Problem to solve:
Please set out each line below exactly as it stands, without the images.
START Supplied information
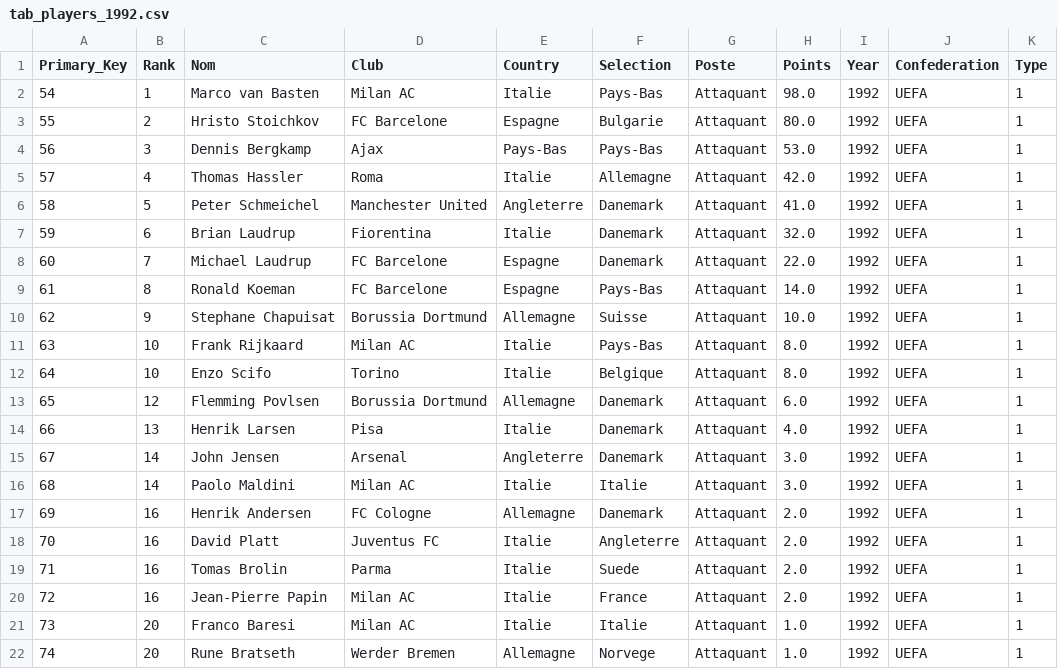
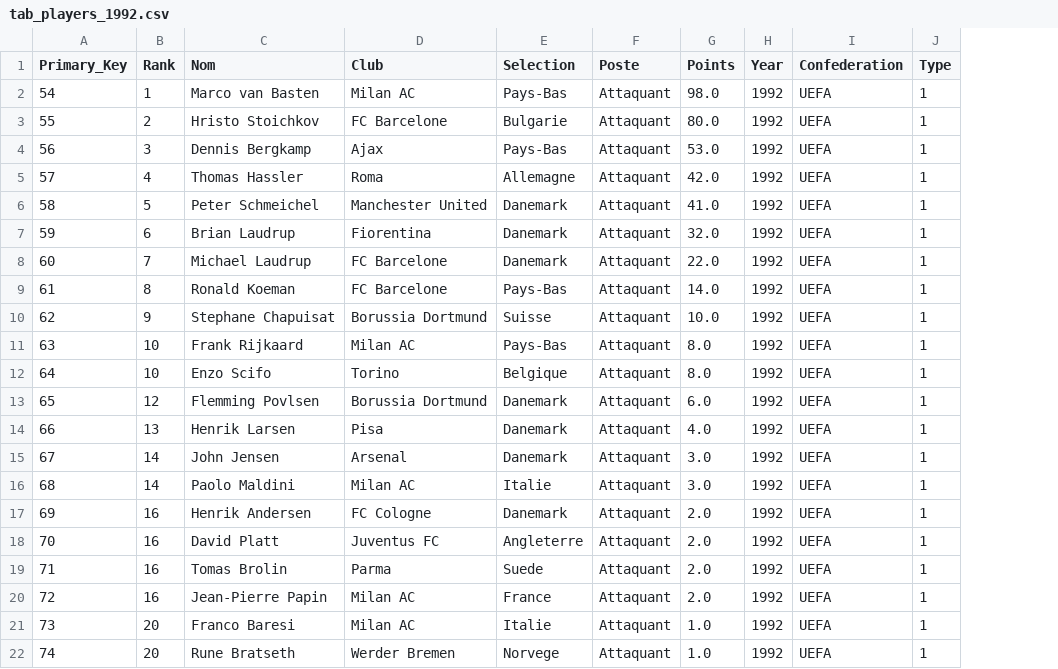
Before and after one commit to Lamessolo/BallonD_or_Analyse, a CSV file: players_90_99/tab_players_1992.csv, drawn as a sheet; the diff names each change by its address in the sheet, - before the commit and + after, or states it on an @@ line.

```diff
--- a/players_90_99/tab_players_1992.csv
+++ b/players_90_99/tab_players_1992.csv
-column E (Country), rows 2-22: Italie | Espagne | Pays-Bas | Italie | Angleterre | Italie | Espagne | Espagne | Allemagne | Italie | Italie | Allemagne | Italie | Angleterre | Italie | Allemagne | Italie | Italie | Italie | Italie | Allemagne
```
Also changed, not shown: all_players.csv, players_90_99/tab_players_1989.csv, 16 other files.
END Supplied information
Result of this task:
Before and after one commit to Lamessolo/BallonD_or_Analyse, a CSV file: players_90_99/tab_players_1992.csv, drawn as a sheet; the diff names each change by its address in the sheet, - before the commit and + after, or states it on an @@ line.

```diff
--- a/players_90_99/tab_players_1992.csv
+++ b/players_90_99/tab_players_1992.csv
-column E (Country), rows 2-22: Italie | Espagne | Pays-Bas | Italie | Angleterre | Italie | Espagne | Espagne | Allemagne | Italie | Italie | Allemagne | Italie | Angleterre | Italie | Allemagne | Italie | Italie | Italie | Italie | Allemagne
```
Also changed, not shown: all_players.csv, players_90_99/tab_players_1989.csv, 16 other files.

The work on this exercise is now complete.